## About this exercise
Nothing but the lines from the top of the records through the line with "lg = np.log(grid)" should be returned, exactly, and without pictures.

## Data under study
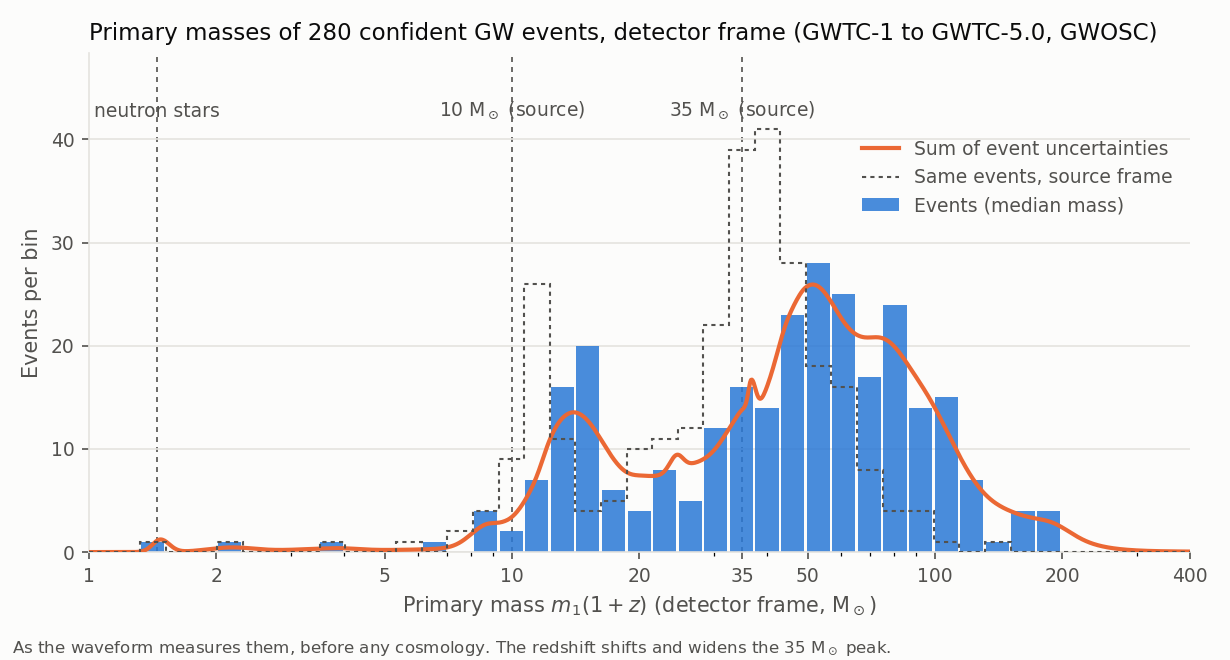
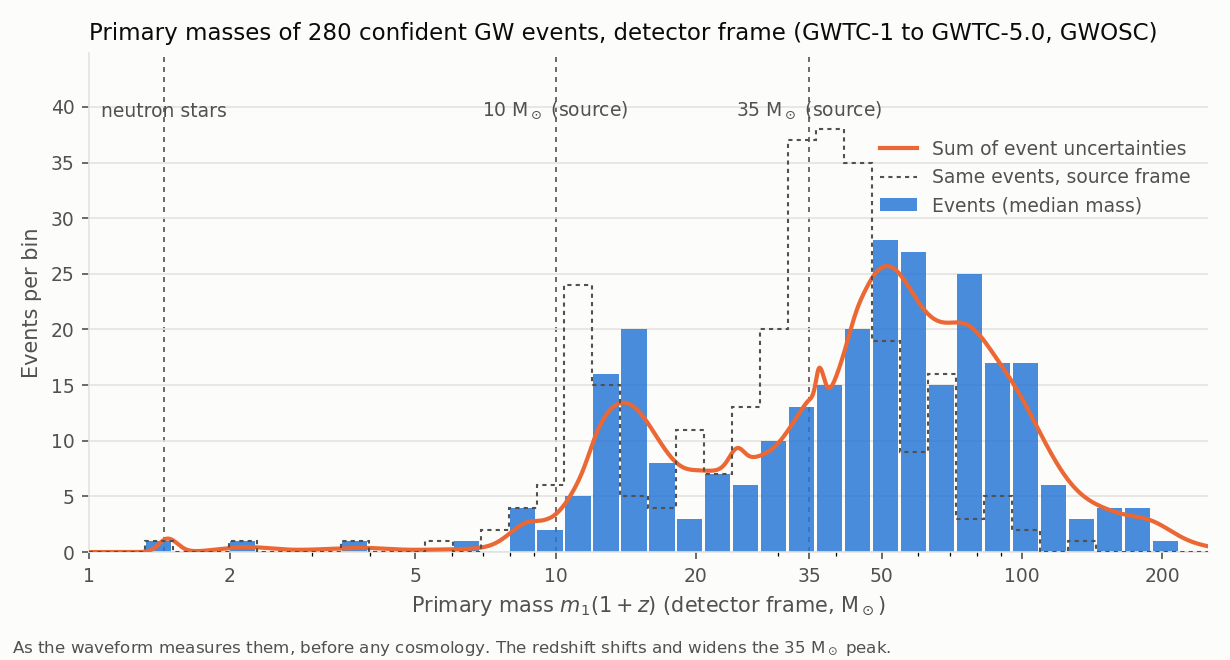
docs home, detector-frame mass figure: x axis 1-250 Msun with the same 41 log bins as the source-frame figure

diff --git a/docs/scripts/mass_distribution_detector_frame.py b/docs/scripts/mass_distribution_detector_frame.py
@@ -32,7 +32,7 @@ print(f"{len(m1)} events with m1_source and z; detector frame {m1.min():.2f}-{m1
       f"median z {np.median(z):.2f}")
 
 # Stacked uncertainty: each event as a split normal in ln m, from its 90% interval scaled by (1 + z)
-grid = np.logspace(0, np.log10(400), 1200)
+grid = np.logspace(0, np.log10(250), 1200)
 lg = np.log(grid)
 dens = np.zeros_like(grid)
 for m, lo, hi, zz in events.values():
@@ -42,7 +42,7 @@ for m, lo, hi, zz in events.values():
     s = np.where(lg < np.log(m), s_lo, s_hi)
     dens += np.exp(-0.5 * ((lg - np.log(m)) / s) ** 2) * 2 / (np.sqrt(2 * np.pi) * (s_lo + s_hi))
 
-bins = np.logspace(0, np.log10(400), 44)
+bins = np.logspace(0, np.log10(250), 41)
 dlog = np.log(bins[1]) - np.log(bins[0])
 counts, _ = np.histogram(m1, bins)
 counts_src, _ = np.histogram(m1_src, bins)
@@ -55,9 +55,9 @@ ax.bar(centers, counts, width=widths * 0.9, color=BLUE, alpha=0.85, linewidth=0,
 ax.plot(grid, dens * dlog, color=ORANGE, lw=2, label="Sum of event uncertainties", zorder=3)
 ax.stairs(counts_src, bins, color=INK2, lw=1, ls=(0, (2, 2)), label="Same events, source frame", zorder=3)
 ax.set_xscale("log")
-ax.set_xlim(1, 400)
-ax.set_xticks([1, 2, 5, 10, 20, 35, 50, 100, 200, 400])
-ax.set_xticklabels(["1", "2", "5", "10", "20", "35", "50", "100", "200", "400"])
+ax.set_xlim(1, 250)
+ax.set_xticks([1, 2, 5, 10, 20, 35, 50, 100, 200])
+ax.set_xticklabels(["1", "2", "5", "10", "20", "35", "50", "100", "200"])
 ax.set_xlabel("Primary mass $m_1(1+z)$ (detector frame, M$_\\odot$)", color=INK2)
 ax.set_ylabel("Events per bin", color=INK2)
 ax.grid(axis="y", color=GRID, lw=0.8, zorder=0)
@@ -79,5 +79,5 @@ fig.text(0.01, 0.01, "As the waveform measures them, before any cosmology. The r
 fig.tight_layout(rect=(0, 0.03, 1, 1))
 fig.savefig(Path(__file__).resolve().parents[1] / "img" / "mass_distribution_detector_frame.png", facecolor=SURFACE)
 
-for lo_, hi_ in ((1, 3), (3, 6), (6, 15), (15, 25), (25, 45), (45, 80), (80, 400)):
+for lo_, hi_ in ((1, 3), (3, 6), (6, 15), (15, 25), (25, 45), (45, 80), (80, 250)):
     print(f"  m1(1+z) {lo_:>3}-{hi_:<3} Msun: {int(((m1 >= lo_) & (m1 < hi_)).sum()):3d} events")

## Response
docs home, detector-frame mass figure: x axis 1-250 Msun with the same 41 log bins as the source-frame figure

diff --git a/docs/scripts/mass_distribution_detector_frame.py b/docs/scripts/mass_distribution_detector_frame.py
@@ -32,7 +32,7 @@ print(f"{len(m1)} events with m1_source and z; detector frame {m1.min():.2f}-{m1
       f"median z {np.median(z):.2f}")
 
 # Stacked uncertainty: each event as a split normal in ln m, from its 90% interval scaled by (1 + z)
-grid = np.logspace(0, np.log10(400), 1200)
+grid = np.logspace(0, np.log10(250), 1200)
 lg = np.log(grid)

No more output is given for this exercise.